Ironically, for Muslims, it is the cross itself that it satanic. After referring to the crucifix as “an element of the devil,” Indonesian cleric Sheikh Abdul Somad continued his videotaped response to the question why Muslims “felt a chill whenever they saw a crucifix,” by saying, “Because of Satan!” Similarly, Kuwaiti cleric Othman al-Khamis issued a fatwa comparing the Christian crucifix to Satan, adding that crosses can only be publicly displayed in order to mock them, for example by depicting them “in an insulting place such as socks.” In keeping with such logic, a Pakistani shoe-seller placed the image of the cross on the soles of his shoes, so that the crucifix might be trodden with every Muslim footstep.
As with all things Islamic, hate for the cross traces back to the Muslim prophet Muhammad. He reportedly “had such a repugnance to the form of the cross that he broke everything brought into his house with its figure upon it,” to quote historian William Muir. Muhammad also claimed that at the end times, Jesus (the Muslim “Isa”) would make it a point to “break the cross.”
When asked about Islam’s ruling on whether anyone — even a Christian — is permitted to wear a cross, Sheikh Abdul Aziz al-Tarifi, a Saudi expert on sharia, confirmed the hostility: “Under no circumstances is a human permitted to wear the cross.” Why? “Because the prophet — peace and blessings on him — commanded the breaking of it [the cross].”
Sheikh al-Tarifi also explained that if it is too difficult to break the cross — for example, a large concrete statue — Muslims should at least try to disfigure one of its four arms “so that it no longer resembles a cross.” Historic and numismatic evidence confirms that, after the Umayyad caliphate seized the Byzantine treasury in the late seventh century, the caliph ordered that one or two arms of the cross on the stolen Christian coins be effaced so that the image no longer resemble a crucifix.
Fast-forward nearly fourteen centuries, a few years ago in Turkey, authorities “ruled that architectural elements of houses which resemble crosses will not be tolerated.” This ruling came “following complaints that the balconies of certain villas in the village resembled crosses. Photos show that houses had two levels and a cross shape divided the houses into four quadrants. Multiple complaints … led the houses to be destroyed on the basis of their architecture incorporating the cross.”

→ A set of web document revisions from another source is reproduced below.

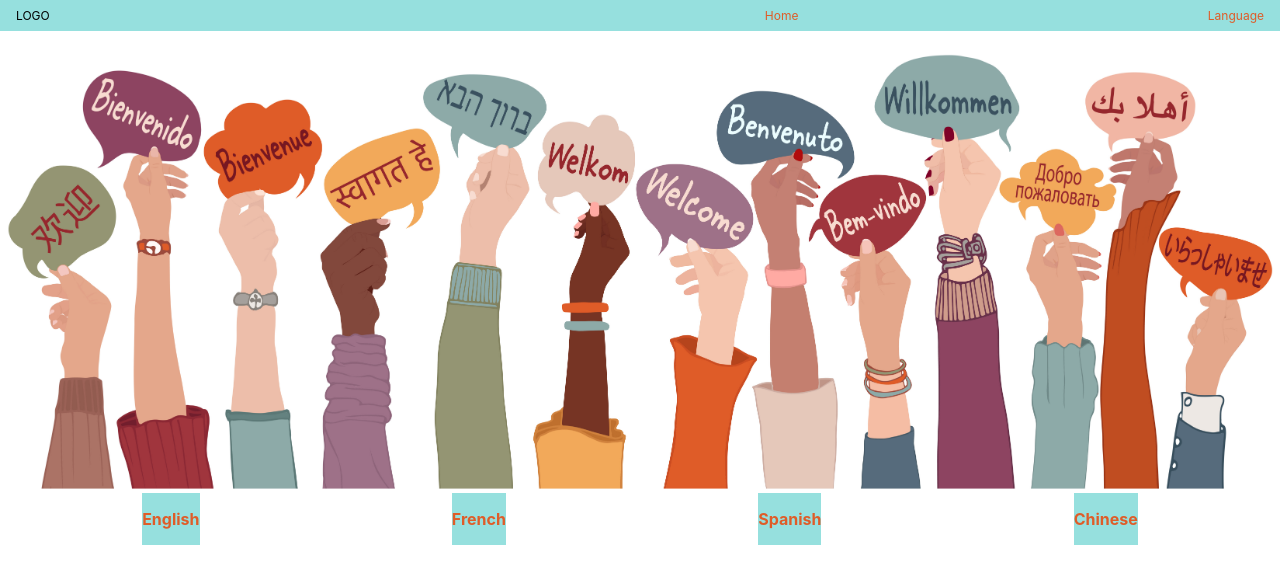
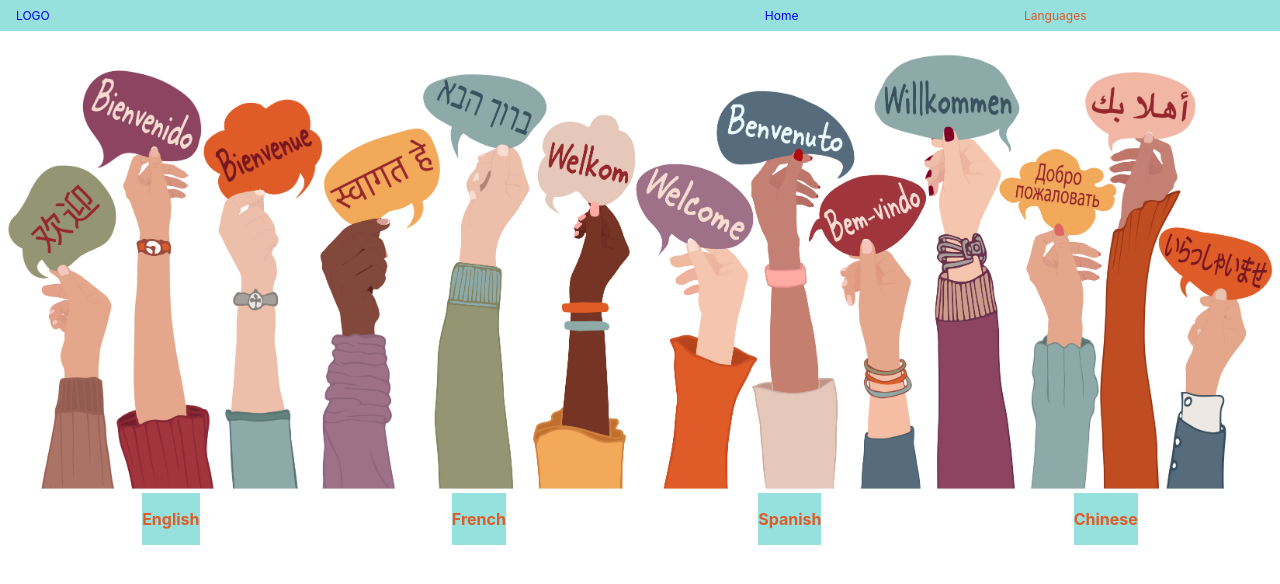
Before and after one commit to ChathurikaAJ/chathurika-jayakody-pronounce, a React (Create React App) app: page / in a window 1280 px wide. Shown: the top 584 px of the page. Built offline with nearby package versions, Linux system fonts and the light colour scheme.

Commit message:
Update nav bar with links

```diff
--- /dev/null
+++ b/src/components/NavDropDown/NavDropDown.js
@@ -0,0 +1,14 @@
+import './NavDropDown.scss'
+import { Link } from "react-router-dom";
+
+export default function NavDropDown (){
+    return(
+        <ul>
+            <Link to='/language/chinese'><li>Chinese</li></Link>
+            <Link to='/language/english'><li>English</li></Link>
+            <Link to='/language/french'><li>French</li></Link>
+            <Link to='/language/spanish'><li>Spanish</li></Link>
+        </ul>
+
+    )
+}
--- a/src/components/Navigation/Navigation.js
+++ b/src/components/Navigation/Navigation.js
@@ -1,14 +1,34 @@
-import './Navigation.scss'
+import "./Navigation.scss";
+import { Link } from "react-router-dom";
+import NavDropDown from "../NavDropDown/NavDropDown";
+import { useState } from "react";
 
-export default function (){
-    return(
-        <div className='nav'>
-            <p>LOGO</p>
-            <div className='nav__titles'>
-                <p>Home</p>
-                <p>Language</p>
-            </div>
+export default function () {
+  const [showList, setShowList] = useState(false);
+
+  const onMoveEnter = () => {
+    setShowList(true);
+  };
+
+  const onMoveLeave = () => {
+    setShowList(false);
+  };
+
+  return (
+    <div className="nav">
+      <Link to="/">
+        <p>LOGO</p>
+      </Link>
+
+      <div className="nav__titles">
+        <Link to="/">
+          <p>Home</p>
+        </Link>
+        <div onMouseEnter={onMoveEnter} onMouseLeave={onMoveLeave} className="nav__titles-languages">
+          <p>Languages</p>
+          {showList && <NavDropDown />}
         </div>
-
-    )
+      </div>
+    </div>
+  );
 }
--- a/src/components/Navigation/Navigation.scss
+++ b/src/components/Navigation/Navigation.scss
@@ -11,5 +11,10 @@
         width: 40%; //change
         justify-content: space-between;
         color: #DF5C28;
+
+        &-languages{
+            position: absolute;
+            left: 80%;//change
+        }
     }
 }
```
Also changed, not shown: src/components/NavDropDown/NavDropDown.scss (added).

It is perhaps this continuity between past and present that is most telling. If in 2019 Muslims used human excrement to draw a cross on a French church—smearing fecal matter on churches is not uncommon in the Muslim world—in 1147 in Portugal, Muslims displayed “with much derision the symbol of the cross,” wrote a chronicler. “They spat upon it and wiped the feces from their posteriors with it.” Decades earlier in Jerusalem, Muslims “spat on them [crucifixes] and did not even refrain from urinating on them in the sight of all.” Even that supposedly “magnanimous” sultan, Saladin, commanded “whoever saw that the outside of a church was white, to cover it with black dirt,” and ordered “the removal of every cross from atop the dome of every church in the provinces of Egypt” (Sword and Scimitar, pp. 171, 145, 162).
But why should this topic matter in the first place? After all, the cross is an inanimate object; mocking or destroying it should have zero impact a Christian’s faith. While this is true—and while attacks on real, living humans, chief among them Christian minorities throughout the Muslim world, are obviously worse—attacks prompted by or targeting the cross are important because they truly underscore the reason behind the hate, perhaps even more than when a Muslim kills a Christian (which can be and often is allotted to several other interpersonal factors, for example, personal envy).
Lest all of the above appear too theoretical or abstract, in Part 2 of this article, countless modern day examples of Muslim hostility, violence, and murder provoked by the crucifix will be documented.